**Figure 13.11 Image Description: **The first graph is a normal Q-Q plot. The y-axis labelled “Sorted Residuals” is in increments of 0.5 from negative 1.5 to 1.5. The x-axis labelled “Normal Score” is in increment of 1 from negative 2 to 2. Fifteen points are plotted and they are roughly on a straight line.

The second image is a scatter plot of standardised residuals The y-axis labelled “Standardised Residuals” is in increment of 1 from negative 3 to 3. The x-axis labelled “Age (Years)” is in increment of 1 from 1 to 13. Fifteen points are plotted and they randomly scatter within a horizontal band from negative 2 to 2. [**Return to Figure 13.11**]

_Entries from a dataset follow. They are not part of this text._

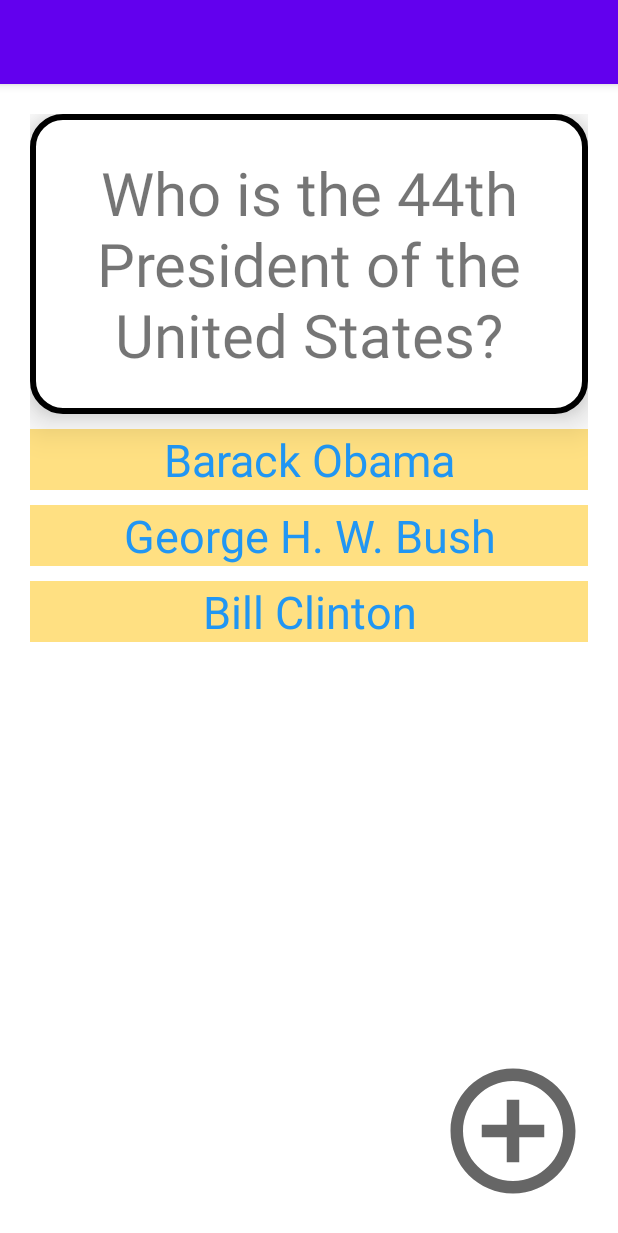
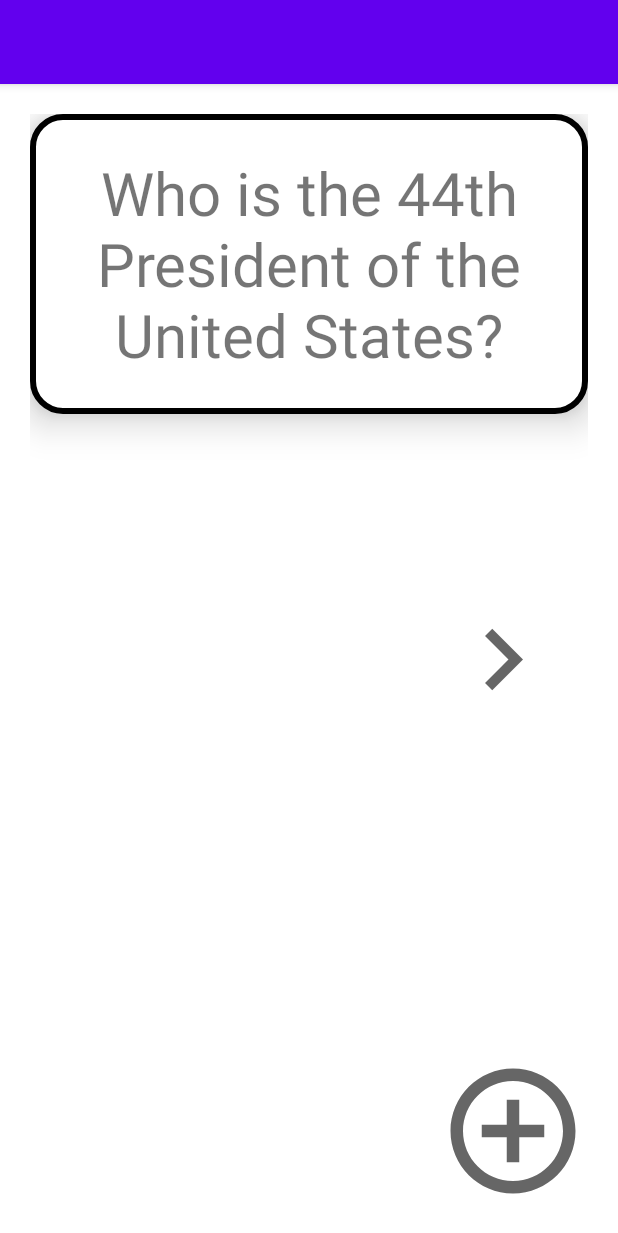
Before and after one commit to truongductri01/Android_FlashCard, an Android app: the screen it shows after launch (MainActivity), on a phone screen of 412 x 824 dp. Shown: the top 1233 px of the screen. Run offline under Robolectric (Android 15) with nearby library versions, the phone set to English and light mode, and no system bars; 3 statements that could not run were skipped.

Commit message:
Finish Week 5 lab with some adjustments to old codes from previous lab

```diff
--- a/app/build.gradle
+++ b/app/build.gradle
@@ -36,4 +36,9 @@ dependencies {
     testImplementation 'junit:junit:4.+'
     androidTestImplementation 'androidx.test.ext:junit:1.1.2'
     androidTestImplementation 'androidx.test.espresso:espresso-core:3.3.0'
+
+    def room_version = "2.2.6"
+
+    implementation "androidx.room:room-runtime:$room_version"
+    annotationProcessor "androidx.room:room-compiler:$room_version"
 }
--- a/app/src/main/java/com/example/flashcard/MainActivity.java
+++ b/app/src/main/java/com/example/flashcard/MainActivity.java
@@ -1,5 +1,6 @@
 package com.example.flashcard;
 
+import androidx.annotation.Nullable;
 import androidx.appcompat.app.AppCompatActivity;
 
 import android.content.Intent;
@@ -8,16 +9,20 @@ import android.os.Bundle;
 import android.view.View;
 import android.widget.ImageView;
 import android.widget.TextView;
+import android.widget.Toast;
 
 import java.util.ArrayList;
+import java.util.List;
 
 public class MainActivity extends AppCompatActivity {
     TextView flashcard_question;
     TextView flashcard_answer;
-    TextView answer1;
-    TextView answer2;
-    TextView answer3;
     ImageView addCardBtn;
+    ImageView nextCardBtn;
+    FlashcardDatabase flashcardDatabase;
+    List<Flashcard> allFlashcards;
+    int ADD_CARD_REQUEST_CODE = 100;
+    int currentCardIndex = 0;
 
     @Override
     protected void onCreate(Bundle savedInstanceState) {
@@ -26,11 +31,23 @@ public class MainActivity extends AppCompatActivity {
 
         flashcard_question = findViewById(R.id.flashcard_question);
         flashcard_answer = findViewById(R.id.flashcard_answer);
-        answer1 = findViewById(R.id.first_answer);
-        answer2 = findViewById(R.id.second_answer);
-        answer3 = findViewById(R.id.third_answer);
-        Intent intent = new Intent(this, AddCardActivity.class);
         addCardBtn = findViewById(R.id.addCardBtn);
+        nextCardBtn = findViewById(R.id.nextCardBtn);
+        flashcardDatabase = new FlashcardDatabase(getApplicationContext());
+        allFlashcards = flashcardDatabase.getAllCards();
+
+        if (!allFlashcards.isEmpty()){
+            Flashcard flashcard = allFlashcards.get(currentCardIndex);
+            flashcard_question.setText(flashcard.getQuestion());
+            flashcard_answer.setText(flashcard.getAnswer());
+
+            if (allFlashcards.size() > 1){
+                nextCardBtn.setVisibility(View.VISIBLE);
+            }else{
+                nextCardBtn.setVisibility(View.INVISIBLE);
+            }
+        }
+
         flashcard_question.setOnClickListener(new View.OnClickListener() {
             @Override
             public void onClick(View v) {
@@ -47,49 +64,44 @@ public class MainActivity extends AppCompatActivity {
             }
         });
 
-        answer1.setOnClickListener(new View.OnClickListener() {
+        addCardBtn.setOnClickListener(new View.OnClickListener() {
             @Override
             public void onClick(View v) {
-            answer1.setBackgroundColor(getResources().getColor(R.color.lime_green));            }
-        });
-
-        answer2.setOnClickListener(new View.OnClickListener() {
-            @Override
-            public void onClick(View v) {
-                answer1.setBackgroundColor(getResources().getColor(R.color.lime_green));
-                answer2.setBackgroundColor(getResources().getColor(R.color.crimson));
+                Intent intent = new Intent(MainActivity.this, AddCardActivity.class);
+                MainActivity.this.startActivityForResult(intent, ADD_CARD_REQUEST_CODE);
             }
         });
 
-        answer3.setOnClickListener(new View.OnClickListener() {
+        nextCardBtn.setOnClickListener(new View.OnClickListener() {
             @Override
             public void onClick(View v) {
-                answer1.setBackgroundColor(getResources().getColor(R.color.lime_green));
-                answer3.setBackgroundColor(getResources().getColor(R.color.crimson));
+                if (currentCardIndex < allFlashcards.size() - 1){
+                    currentCardIndex += 1;
+                }
+                else{
+                    currentCardIndex = 0;
+                }
+                Flashcard flashcard = allFlashcards.get(currentCardIndex);
+                flashcard_question.setText(flashcard.getQuestion());
+                flashcard_answer.setText(flashcard.getAnswer());
             }
         });
-
-        addCardBtn.setOnClickListener(new View.OnClickListener() {
-            @Override
-            public void onClick(View v) {
-                startActivity(intent);
-            }
-        });
-
-        // receive new Card
-        receiveNewCard(this.getIntent());
     }
 
-    void receiveNewCard(Intent intent) {
-        ArrayList<String> newCard;
-        if (intent.hasExtra("new_card")) {
-            newCard = intent.getStringArrayListExtra("new_card");
-            flashcard_question.setText(newCard.get(0));
-            flashcard_answer.setText(newCard.get(1));
+    @Override
+    protected void onActivityResult(int requestCode, int resultCode, @Nullable Intent data) {
+        super.onActivityResult(requestCode, resultCode, data);
+        if (requestCode == ADD_CARD_REQUEST_CODE) {
+            assert data != null;
+            String question = data.getExtras().getString("question");
+            String answer = data.getExtras().getString("answer");
 
-            answer1.setVisibility(View.INVISIBLE);
-            answer2.setVisibility(View.INVISIBLE);
-            answer3.setVisibility(View.INVISIBLE);
+            flashcard_question.setText(question);
+            flashcard_answer.setText(answer);
+
+            // Save to database
+            flashcardDatabase.insertCard(new Flashcard(question, answer));
+            allFlashcards = flashcardDatabase.getAllCards();  // update the list of Cards
         }
     }
 }
--- /dev/null
+++ b/app/src/main/res/drawable/next_icon.xml
@@ -0,0 +1,10 @@
+<vector xmlns:android="http://schemas.android.com/apk/res/android"
+    android:width="24dp"
+    android:height="24dp"
+    android:viewportWidth="24"
+    android:viewportHeight="24"
+    android:tint="?attr/colorControlNormal">
+  <path
+      android:fillColor="@android:color/white"
+      android:pathData="M10,6L8.59,7.41 13.17,12l-4.58,4.59L10,18l6,-6z"/>
+</vector>
--- a/app/src/main/res/layout/activity_main.xml
+++ b/app/src/main/res/layout/activity_main.xml
@@ -21,6 +21,7 @@
         android:text="Who is the 44th President of the United States?"
         android:textSize="40sp" />
 
+
     <TextView
         android:id="@+id/flashcard_answer"
         android:layout_width="match_parent"
@@ -31,41 +32,6 @@
         android:textSize="40sp"
         android:visibility="invisible" />
 
-    <TextView
-        android:id="@+id/first_answer"
-        android:layout_width="match_parent"
-        android:layout_height="wrap_content"
-        android:layout_below="@id/flashcard_question"
-        android:layout_marginTop="10dp"
-        android:background="#80FFC107"
-        android:gravity="center"
-        android:text="Barack Obama"
-        android:textColor="#2196F3"
-        android:textSize="30sp" />
-    <TextView
-        android:id="@+id/second_answer"
-        android:layout_height="wrap_content"
-        android:layout_marginTop="10dp"
-        android:layout_width="match_parent"
-        android:textSize="30sp"
-        android:gravity="center"
-        android:textColor="#2196F3"
-        android:background="#80FFC107"
-        android:layout_below="@id/first_answer"
-        android:text="George H. W. Bush" />
-
-    <TextView
-        android:id="@+id/third_answer"
-        android:layout_height="wrap_content"
-        android:layout_marginTop="10dp"
-        android:layout_width="match_parent"
-        android:textSize="30sp"
-        android:gravity="center"
-        android:background="#80FFC107"
-        android:textColor="#2196F3"
-        android:layout_below="@id/second_answer"
-        android:text="Bill Clinton" />
-
     <ImageView
         android:id="@+id/addCardBtn"
         android:layout_width="100dp"
@@ -75,4 +41,13 @@
         android:layout_marginEnd="0dp"
         android:layout_marginBottom="0dp"
         app:srcCompat="@drawable/add_circle" />
+
+    <ImageView
+        android:id="@+id/nextCardBtn"
+        android:layout_width="114dp"
+        android:layout_height="82dp"
+        android:layout_alignParentEnd="true"
+        android:layout_centerVertical="true"
+        android:layout_marginEnd="0dp"
+        app:srcCompat="@drawable/next_icon" />
 </RelativeLayout>
```
Also changed, not shown: app/src/main/java/com/example/flashcard/AddCardActivity.java (+5 -6 lines).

**Figure 13.12 Image Description:** A histogram showing one possible distribution of the slope. The y-axis labelled “Density” is in increment of 1 from 0 to 5. The x-axis labelled “Slope b sub 1 (in $1000 per year)” is in increment of 0.1 from negative 1.2 to negative 0.7. The graph consists of bars and a black bell-shaped curve ranging from negative 1.2 to negative 0.7 is drawn on the top of the bars. A red solid vertical line representing the population slop beta sub 1 and a blue dashed vertical line representing the mean of the least-squares estimate b sub 1 are drawn. The red and blue lines almost coincide at round slope equals negative 0.945. [**Return to Figure 13.12**]

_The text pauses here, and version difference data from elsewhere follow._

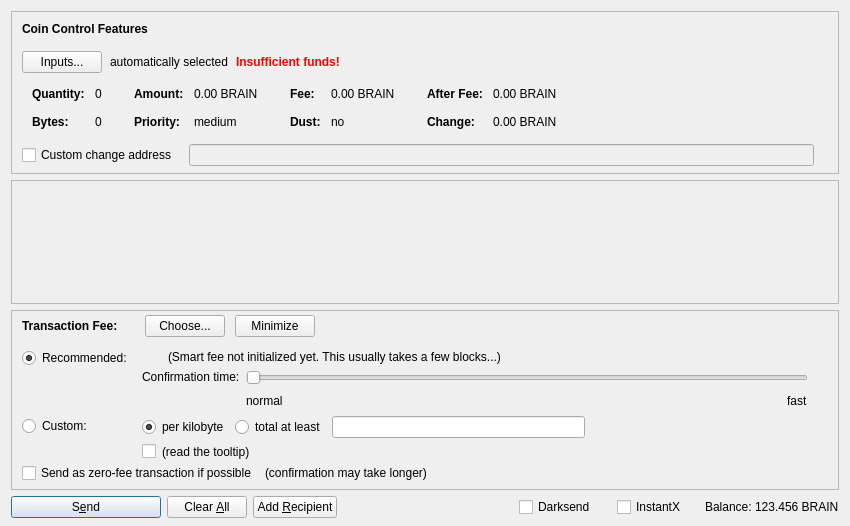
ticclassic/ic, file src/qt/forms/sendcoinsdialog.ui: the form before one commit.
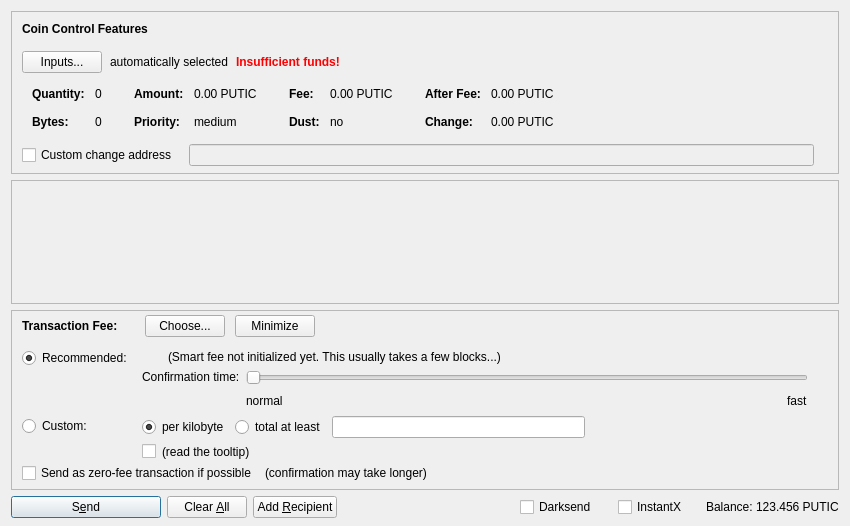
The form after the commit. Icons and pictures are not drawn. Custom widgets are drawn as their Qt base class.

The edit to the form file:
```diff
--- a/src/qt/forms/sendcoinsdialog.ui
+++ b/src/qt/forms/sendcoinsdialog.ui
@@ -324,7 +324,7 @@
                   <enum>Qt::ActionsContextMenu</enum>
                  </property>
                  <property name="text">
-                  <string notr="true">0.00 BRAIN</string>
+                  <string notr="true">0.00 PUTIC</string>
                  </property>
                  <property name="textInteractionFlags">
                   <set>Qt::LinksAccessibleByMouse|Qt::TextSelectableByKeyboard|Qt::TextSelectableByMouse</set>
@@ -404,7 +404,7 @@
                   <enum>Qt::ActionsContextMenu</enum>
                  </property>
                  <property name="text">
-                  <string notr="true">0.00 BRAIN</string>
+                  <string notr="true">0.00 PUTIC</string>
                  </property>
                  <property name="textInteractionFlags">
                   <set>Qt::LinksAccessibleByMouse|Qt::TextSelectableByKeyboard|Qt::TextSelectableByMouse</set>
@@ -484,7 +484,7 @@
                   <enum>Qt::ActionsContextMenu</enum>
                  </property>
                  <property name="text">
-                  <string notr="true">0.00 BRAIN</string>
+                  <string notr="true">0.00 PUTIC</string>
                  </property>
                  <property name="textInteractionFlags">
                   <set>Qt::LinksAccessibleByMouse|Qt::TextSelectableByKeyboard|Qt::TextSelectableByMouse</set>
@@ -513,7 +513,7 @@
                   <enum>Qt::ActionsContextMenu</enum>
                  </property>
                  <property name="text">
-                  <string notr="true">0.00 BRAIN</string>
+                  <string notr="true">0.00 PUTIC</string>
                  </property>
                  <property name="textInteractionFlags">
                   <set>Qt::LinksAccessibleByMouse|Qt::TextSelectableByKeyboard|Qt::TextSelectableByMouse</set>
@@ -1378,7 +1378,7 @@
           <cursorShape>IBeamCursor</cursorShape>
          </property>
          <property name="text">
-          <string notr="true">123.456 BRAIN</string>
+          <string notr="true">123.456 PUTIC</string>
          </property>
          <property name="textInteractionFlags">
           <set>Qt::LinksAccessibleByMouse|Qt::TextSelectableByKeyboard|Qt::TextSelectableByMouse</set>
```
Left out of the diff: 12 changed lines with no effect on the pictures.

**Figure 13.13 Image Description: **Two histograms are presented side by side. The graph on the left panel is a histogram of the distribution for the conditional mean. The y-axis labelled “Density” is in increments of 0.5 from 0 to 2. The x-axis labelled “Conditional Mean (in $1000)” is in increments of 1 from 5 to 10. The graph consists of bars and a black bell-shaped curve ranging from 6.5 to 8.5 is drawn on the top of the bars. A red solid vertical line representing the population conditional mean and a blue dashed vertical line representing the mean of the sample conditional mean are drawn. The red and blue lines almost coincide at round mean equals 7.5. The graph on the right panel is a histogram of the distribution of a single value response. The y-axis labelled “Density” is in increments of 0.1 from 0 to 0.5. The x-axis labelled “A single Response (in $1000)” is in increments of 1 from 5 to 10. The graph consists of bars and a black bell-shaped curve ranging from 4 to 10 is drawn on the top of the bars. A red solid vertical line representing the population response Y and a blue dashed vertical line representing the mean of the fitted value Y-hat are drawn. The red and blue lines almost coincide at single value equals 7.5. [**Return to Figure 13.13**]